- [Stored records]
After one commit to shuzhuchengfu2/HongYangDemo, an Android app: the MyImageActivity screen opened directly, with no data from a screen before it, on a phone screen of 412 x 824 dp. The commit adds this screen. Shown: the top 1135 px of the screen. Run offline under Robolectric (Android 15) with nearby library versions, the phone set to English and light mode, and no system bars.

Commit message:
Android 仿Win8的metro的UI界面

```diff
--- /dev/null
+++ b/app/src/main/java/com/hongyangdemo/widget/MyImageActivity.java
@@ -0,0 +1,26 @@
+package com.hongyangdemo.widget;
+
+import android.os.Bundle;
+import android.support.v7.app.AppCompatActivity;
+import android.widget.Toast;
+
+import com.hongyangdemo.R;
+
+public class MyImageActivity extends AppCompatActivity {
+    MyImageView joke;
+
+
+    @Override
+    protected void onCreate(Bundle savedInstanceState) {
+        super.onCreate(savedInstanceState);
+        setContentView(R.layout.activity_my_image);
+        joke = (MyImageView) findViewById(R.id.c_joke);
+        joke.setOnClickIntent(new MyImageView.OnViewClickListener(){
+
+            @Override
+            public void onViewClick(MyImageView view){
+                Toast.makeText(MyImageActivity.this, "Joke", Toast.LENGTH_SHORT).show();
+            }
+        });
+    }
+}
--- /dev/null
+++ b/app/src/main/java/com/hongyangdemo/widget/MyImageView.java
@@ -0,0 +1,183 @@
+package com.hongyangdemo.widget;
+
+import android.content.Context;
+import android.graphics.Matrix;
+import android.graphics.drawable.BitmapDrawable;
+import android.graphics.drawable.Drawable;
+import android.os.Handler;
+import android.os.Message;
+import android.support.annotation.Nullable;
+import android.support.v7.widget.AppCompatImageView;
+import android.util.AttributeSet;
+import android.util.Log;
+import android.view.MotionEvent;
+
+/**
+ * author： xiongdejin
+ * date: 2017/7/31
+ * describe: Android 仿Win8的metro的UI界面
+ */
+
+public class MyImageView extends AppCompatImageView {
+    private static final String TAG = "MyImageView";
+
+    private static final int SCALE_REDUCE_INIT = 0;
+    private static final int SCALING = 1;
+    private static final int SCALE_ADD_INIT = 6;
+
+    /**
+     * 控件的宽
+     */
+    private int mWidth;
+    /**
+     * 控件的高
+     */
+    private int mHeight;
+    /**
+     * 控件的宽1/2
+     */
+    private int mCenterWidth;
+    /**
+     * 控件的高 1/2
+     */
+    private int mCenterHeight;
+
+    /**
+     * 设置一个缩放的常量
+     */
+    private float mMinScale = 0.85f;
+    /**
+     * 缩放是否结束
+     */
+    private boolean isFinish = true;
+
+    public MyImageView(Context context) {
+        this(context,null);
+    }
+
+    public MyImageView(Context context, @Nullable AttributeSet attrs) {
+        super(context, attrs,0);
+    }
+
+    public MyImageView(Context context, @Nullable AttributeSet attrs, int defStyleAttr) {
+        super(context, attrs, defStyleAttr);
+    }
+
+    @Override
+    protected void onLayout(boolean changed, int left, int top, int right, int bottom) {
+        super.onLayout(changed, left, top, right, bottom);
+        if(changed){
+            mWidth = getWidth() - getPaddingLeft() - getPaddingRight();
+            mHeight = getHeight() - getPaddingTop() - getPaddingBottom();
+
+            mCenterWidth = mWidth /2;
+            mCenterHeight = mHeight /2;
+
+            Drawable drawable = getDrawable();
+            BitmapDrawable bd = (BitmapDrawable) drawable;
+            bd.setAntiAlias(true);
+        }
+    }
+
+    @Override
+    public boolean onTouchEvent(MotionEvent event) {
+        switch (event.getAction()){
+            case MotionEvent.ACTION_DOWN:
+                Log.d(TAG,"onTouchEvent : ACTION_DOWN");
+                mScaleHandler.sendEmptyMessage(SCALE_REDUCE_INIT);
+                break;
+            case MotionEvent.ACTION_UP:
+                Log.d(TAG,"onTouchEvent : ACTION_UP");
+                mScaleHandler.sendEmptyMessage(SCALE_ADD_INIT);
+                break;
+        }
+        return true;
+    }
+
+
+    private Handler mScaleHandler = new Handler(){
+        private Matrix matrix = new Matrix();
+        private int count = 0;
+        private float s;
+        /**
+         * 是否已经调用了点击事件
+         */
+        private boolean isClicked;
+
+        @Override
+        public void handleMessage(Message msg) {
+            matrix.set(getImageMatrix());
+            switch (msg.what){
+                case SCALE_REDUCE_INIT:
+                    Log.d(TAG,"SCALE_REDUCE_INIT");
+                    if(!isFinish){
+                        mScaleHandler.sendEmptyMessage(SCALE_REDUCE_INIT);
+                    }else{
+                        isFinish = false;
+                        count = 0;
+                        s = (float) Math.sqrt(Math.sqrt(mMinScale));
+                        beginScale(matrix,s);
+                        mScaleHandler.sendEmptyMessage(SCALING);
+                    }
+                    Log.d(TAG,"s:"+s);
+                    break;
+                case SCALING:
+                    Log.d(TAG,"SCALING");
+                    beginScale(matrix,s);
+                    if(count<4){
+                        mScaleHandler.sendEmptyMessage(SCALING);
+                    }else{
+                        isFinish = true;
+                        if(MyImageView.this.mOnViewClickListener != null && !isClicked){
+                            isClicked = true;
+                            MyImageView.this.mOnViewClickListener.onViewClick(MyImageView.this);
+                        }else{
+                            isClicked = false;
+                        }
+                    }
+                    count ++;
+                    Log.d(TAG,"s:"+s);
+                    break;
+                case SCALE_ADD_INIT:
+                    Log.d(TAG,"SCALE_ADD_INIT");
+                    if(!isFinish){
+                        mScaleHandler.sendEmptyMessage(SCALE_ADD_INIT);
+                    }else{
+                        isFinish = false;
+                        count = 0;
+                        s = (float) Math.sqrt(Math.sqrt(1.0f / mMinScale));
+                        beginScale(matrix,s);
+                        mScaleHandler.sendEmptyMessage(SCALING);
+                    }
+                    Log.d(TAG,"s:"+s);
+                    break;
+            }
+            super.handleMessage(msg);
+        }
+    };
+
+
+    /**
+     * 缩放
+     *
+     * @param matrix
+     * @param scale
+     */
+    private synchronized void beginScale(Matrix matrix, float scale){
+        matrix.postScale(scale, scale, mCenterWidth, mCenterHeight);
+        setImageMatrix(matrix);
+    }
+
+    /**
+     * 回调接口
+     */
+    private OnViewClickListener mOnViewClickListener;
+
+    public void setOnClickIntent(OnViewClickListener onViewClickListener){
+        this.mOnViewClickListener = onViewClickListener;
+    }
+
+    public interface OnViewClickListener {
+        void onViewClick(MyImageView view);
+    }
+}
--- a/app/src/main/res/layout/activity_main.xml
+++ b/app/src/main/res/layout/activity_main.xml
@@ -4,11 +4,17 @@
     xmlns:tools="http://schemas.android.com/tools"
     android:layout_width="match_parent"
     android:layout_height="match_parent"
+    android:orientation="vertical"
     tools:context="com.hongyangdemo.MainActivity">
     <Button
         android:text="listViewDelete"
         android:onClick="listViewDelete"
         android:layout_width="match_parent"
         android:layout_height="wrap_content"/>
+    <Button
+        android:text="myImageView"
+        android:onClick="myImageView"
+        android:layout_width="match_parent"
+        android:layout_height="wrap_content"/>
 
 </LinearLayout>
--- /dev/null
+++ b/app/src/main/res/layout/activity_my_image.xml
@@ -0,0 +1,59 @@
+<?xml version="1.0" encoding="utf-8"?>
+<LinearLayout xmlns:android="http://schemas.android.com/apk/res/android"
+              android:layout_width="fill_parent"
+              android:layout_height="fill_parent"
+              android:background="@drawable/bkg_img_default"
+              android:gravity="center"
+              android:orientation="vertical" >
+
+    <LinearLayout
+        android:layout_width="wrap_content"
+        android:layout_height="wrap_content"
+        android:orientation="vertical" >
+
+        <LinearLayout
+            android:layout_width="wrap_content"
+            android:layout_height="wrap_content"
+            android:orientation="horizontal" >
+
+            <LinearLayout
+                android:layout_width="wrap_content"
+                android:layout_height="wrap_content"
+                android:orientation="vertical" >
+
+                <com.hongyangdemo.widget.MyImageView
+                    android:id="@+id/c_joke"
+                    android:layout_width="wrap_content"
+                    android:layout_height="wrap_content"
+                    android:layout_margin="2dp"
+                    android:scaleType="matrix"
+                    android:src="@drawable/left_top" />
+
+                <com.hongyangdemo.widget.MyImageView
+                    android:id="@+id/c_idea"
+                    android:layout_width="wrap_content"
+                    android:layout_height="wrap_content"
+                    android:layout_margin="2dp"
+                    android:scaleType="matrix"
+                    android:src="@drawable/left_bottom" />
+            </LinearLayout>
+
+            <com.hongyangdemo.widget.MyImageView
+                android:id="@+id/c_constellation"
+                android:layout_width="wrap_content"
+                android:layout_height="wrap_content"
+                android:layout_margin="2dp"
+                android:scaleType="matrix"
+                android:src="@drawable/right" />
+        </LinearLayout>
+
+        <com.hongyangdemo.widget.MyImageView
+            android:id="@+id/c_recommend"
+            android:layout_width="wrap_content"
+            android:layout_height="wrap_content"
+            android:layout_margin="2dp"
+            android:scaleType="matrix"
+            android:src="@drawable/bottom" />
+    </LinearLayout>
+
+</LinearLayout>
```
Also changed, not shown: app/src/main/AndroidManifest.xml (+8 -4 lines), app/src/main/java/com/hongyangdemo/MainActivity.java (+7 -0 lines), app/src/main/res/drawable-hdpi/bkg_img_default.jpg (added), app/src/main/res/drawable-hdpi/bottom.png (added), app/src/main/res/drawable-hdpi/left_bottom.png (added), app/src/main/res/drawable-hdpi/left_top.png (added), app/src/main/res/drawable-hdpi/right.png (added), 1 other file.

==

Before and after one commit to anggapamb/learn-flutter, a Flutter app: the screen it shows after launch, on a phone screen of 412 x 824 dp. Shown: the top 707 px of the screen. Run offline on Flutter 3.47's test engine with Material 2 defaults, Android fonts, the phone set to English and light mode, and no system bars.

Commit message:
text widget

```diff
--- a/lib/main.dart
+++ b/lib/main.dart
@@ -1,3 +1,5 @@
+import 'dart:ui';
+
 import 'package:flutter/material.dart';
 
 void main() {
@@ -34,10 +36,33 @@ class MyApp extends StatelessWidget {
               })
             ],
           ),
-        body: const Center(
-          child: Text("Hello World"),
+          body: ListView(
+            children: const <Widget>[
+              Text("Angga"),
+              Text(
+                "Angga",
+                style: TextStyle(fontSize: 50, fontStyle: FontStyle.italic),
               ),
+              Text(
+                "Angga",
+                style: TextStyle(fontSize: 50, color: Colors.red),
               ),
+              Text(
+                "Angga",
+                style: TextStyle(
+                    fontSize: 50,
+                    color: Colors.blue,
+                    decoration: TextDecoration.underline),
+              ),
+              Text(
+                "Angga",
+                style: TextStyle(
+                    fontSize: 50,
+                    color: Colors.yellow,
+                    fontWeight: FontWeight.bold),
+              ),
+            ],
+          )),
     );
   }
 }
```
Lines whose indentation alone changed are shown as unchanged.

==

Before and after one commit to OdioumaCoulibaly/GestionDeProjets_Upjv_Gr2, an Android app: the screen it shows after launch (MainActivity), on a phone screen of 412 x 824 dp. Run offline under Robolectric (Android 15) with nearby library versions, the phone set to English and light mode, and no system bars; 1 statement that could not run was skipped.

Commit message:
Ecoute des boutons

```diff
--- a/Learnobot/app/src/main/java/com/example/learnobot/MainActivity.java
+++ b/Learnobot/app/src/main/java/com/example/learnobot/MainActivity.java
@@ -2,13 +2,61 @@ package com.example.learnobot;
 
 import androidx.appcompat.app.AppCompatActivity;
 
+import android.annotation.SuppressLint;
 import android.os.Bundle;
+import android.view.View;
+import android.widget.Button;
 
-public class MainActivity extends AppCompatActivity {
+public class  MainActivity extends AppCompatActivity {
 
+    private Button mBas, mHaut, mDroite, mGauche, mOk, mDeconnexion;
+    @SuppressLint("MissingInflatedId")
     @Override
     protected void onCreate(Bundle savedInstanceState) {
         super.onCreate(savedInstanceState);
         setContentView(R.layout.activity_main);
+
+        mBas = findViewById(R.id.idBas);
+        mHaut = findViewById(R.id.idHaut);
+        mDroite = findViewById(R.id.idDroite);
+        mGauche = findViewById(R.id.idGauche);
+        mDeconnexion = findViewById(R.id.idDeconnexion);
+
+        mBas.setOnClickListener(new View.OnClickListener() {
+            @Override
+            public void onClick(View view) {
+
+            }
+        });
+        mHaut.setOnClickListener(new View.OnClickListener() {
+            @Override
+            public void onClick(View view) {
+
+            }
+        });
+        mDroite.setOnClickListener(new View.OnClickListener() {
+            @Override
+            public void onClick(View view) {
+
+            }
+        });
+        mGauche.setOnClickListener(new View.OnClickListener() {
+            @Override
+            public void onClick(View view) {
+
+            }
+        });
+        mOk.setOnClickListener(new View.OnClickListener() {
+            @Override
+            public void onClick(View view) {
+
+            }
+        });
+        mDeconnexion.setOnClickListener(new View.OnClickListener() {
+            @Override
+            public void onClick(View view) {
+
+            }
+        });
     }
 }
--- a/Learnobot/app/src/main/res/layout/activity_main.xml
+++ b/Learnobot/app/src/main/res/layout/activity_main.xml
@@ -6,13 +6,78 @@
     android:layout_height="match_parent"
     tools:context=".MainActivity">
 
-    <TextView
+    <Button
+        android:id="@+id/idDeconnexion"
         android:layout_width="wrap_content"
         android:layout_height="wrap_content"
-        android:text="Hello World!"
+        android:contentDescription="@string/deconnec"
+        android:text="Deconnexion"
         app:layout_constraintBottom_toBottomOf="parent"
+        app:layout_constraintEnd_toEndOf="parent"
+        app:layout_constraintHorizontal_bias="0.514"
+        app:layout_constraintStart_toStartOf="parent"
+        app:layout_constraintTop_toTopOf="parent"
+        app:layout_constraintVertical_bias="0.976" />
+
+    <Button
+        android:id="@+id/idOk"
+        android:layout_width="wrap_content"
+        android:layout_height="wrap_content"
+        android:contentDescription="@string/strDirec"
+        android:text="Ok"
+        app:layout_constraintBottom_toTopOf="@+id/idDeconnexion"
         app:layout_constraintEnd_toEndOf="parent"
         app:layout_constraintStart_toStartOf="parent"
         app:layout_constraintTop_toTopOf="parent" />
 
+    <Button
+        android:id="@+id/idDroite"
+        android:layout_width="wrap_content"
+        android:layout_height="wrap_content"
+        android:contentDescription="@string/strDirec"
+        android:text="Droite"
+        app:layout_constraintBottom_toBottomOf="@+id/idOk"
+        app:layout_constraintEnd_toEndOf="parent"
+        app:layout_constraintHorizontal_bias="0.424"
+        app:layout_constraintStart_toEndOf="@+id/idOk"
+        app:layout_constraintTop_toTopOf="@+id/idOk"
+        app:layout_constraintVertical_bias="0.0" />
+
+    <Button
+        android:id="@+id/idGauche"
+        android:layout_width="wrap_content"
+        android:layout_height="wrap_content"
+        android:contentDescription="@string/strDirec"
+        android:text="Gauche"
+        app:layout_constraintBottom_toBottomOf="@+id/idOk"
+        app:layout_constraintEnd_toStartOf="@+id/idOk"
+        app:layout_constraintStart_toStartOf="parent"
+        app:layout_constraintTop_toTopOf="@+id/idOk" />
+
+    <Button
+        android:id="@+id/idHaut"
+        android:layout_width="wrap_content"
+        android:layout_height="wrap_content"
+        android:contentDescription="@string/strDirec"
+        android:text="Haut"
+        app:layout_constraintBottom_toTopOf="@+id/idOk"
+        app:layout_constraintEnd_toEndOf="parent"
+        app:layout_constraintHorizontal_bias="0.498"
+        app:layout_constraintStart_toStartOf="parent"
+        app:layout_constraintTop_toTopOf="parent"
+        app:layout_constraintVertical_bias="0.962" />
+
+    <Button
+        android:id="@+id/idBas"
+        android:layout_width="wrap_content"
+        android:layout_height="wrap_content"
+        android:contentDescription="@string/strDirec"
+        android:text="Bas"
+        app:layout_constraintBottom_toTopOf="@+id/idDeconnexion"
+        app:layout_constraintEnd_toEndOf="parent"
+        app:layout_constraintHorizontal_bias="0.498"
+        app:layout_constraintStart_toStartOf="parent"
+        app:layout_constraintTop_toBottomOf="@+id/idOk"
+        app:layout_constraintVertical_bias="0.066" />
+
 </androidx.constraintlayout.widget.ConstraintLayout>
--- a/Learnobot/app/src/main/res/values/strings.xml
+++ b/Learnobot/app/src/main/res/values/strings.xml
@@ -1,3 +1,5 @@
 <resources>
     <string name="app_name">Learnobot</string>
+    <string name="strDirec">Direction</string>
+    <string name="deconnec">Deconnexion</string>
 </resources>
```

- [Your objective] Look through the entries above. Copy each line in which the string "float" occurs.

- [Finished task]
+    private float mMinScale = 0.85f;
+        private float s;
+                        s = (float) Math.sqrt(Math.sqrt(mMinScale));
+                        s = (float) Math.sqrt(Math.sqrt(1.0f / mMinScale));
+    private synchronized void beginScale(Matrix matrix, float scale){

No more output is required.